> Assignment: The records follow. Filter them to the lines that hold "Tamil".
(Exercise material)
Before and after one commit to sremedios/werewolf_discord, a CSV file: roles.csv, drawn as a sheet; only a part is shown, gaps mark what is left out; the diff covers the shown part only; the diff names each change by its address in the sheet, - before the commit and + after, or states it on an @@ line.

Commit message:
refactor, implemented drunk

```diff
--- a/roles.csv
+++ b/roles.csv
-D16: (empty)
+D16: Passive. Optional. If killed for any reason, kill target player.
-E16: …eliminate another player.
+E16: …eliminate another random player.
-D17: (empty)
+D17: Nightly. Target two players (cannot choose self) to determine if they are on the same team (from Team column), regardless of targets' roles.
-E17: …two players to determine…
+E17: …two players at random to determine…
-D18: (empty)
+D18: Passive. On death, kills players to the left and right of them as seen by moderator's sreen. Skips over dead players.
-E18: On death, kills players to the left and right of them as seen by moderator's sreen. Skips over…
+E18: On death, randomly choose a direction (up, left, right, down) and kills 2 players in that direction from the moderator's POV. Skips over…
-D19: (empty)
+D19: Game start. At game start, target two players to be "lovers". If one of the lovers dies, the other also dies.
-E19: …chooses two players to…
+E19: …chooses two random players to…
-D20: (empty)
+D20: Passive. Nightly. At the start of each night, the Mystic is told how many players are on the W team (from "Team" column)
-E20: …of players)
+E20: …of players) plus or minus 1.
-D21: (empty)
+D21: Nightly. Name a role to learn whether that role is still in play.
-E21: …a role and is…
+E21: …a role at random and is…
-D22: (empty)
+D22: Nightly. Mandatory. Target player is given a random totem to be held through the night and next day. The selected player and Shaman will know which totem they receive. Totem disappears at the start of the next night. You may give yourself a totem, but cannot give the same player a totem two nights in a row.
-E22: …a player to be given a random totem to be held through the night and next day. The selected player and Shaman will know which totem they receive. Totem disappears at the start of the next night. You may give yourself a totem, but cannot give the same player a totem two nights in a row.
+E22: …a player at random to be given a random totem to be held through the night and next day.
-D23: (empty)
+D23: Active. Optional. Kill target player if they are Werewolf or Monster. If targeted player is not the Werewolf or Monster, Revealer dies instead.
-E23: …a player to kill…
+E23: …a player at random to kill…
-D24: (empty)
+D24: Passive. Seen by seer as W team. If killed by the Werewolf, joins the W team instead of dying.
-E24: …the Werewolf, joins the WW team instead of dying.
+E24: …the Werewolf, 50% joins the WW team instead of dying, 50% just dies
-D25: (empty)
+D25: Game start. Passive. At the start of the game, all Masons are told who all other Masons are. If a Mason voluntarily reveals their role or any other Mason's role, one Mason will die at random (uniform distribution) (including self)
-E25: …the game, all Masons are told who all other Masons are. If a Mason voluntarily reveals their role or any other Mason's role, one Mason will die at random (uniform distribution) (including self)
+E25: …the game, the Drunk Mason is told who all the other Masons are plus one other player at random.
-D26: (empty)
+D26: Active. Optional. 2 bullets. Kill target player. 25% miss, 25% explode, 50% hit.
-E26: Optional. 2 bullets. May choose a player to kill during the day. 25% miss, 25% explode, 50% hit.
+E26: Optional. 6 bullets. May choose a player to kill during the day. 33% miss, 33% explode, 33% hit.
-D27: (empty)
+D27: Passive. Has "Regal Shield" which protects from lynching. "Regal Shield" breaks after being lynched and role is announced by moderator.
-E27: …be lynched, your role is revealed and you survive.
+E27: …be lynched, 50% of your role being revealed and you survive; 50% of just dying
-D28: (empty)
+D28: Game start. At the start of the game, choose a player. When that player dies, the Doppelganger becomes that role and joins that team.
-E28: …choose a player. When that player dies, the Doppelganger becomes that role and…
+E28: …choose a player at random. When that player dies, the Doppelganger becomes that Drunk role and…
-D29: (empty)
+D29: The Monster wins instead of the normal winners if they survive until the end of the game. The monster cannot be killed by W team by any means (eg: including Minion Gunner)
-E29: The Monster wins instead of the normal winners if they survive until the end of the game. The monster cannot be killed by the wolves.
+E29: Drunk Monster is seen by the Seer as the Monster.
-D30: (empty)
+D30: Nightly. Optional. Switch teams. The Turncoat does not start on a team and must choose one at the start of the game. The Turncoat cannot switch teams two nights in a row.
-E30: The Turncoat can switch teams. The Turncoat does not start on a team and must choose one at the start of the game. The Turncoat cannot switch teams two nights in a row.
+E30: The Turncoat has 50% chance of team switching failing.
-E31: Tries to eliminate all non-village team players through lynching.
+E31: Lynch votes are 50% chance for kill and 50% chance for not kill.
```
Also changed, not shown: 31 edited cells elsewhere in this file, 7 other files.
(End Exercise material)
(Exercise material)
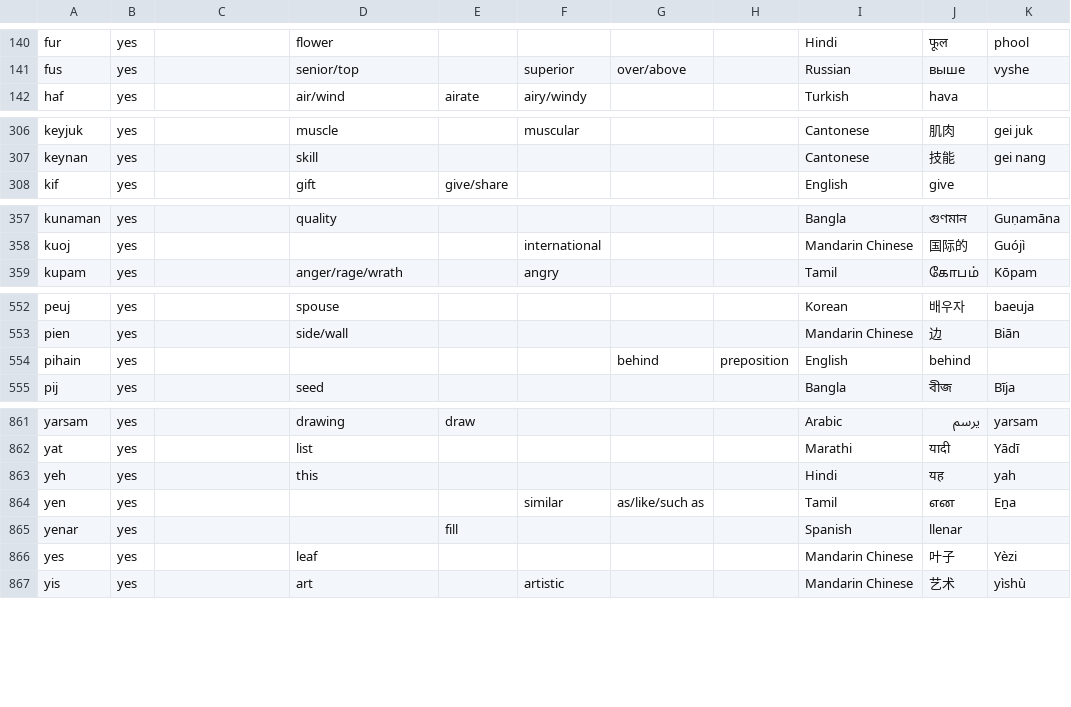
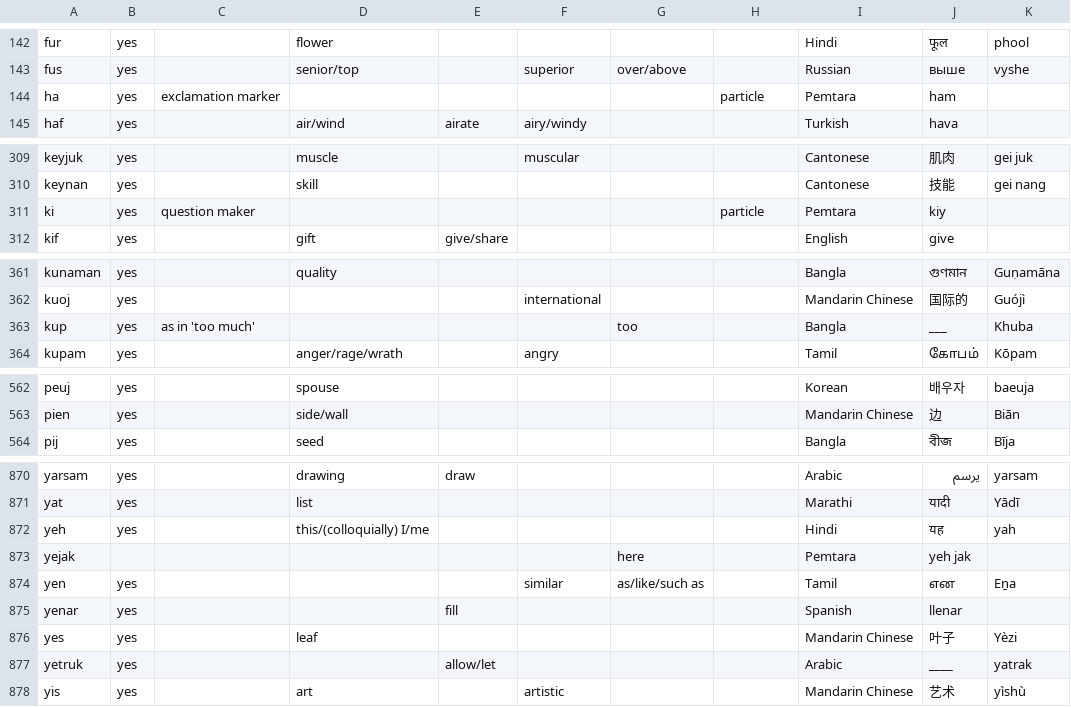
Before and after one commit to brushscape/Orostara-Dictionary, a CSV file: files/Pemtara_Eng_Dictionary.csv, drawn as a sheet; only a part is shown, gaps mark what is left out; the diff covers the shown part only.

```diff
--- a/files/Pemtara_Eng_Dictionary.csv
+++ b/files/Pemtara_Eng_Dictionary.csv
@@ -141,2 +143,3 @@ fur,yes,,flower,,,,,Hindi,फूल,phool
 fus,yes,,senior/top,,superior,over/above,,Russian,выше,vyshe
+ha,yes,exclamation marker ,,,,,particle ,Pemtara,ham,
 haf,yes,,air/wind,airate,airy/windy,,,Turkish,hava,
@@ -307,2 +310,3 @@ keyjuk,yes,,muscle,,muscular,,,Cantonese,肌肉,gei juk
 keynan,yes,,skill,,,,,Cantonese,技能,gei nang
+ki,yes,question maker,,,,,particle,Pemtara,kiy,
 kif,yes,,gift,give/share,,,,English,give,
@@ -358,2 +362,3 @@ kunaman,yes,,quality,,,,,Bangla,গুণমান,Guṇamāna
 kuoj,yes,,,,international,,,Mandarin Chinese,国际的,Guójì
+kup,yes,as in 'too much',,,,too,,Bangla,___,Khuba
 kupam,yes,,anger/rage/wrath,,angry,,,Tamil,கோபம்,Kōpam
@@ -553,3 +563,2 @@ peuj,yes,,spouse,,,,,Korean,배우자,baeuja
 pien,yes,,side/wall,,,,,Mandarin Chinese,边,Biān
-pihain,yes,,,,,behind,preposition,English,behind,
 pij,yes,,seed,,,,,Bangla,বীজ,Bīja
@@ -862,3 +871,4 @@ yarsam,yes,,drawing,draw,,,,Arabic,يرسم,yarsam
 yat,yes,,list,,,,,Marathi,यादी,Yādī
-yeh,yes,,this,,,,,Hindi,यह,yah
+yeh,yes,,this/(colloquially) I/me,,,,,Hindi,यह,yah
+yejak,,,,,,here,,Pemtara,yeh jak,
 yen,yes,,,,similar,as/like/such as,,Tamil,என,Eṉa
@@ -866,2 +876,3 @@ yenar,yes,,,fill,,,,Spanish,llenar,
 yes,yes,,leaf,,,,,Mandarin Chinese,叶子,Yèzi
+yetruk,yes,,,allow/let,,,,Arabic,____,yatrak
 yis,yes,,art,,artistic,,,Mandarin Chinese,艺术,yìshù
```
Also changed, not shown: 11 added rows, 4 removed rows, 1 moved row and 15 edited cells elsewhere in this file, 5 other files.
(End Exercise material)
> Response area:
 kupam,yes,,anger/rage/wrath,,angry,,,Tamil,கோபம்,Kōpam
 yen,yes,,,,similar,as/like/such as,,Tamil,என,Eṉa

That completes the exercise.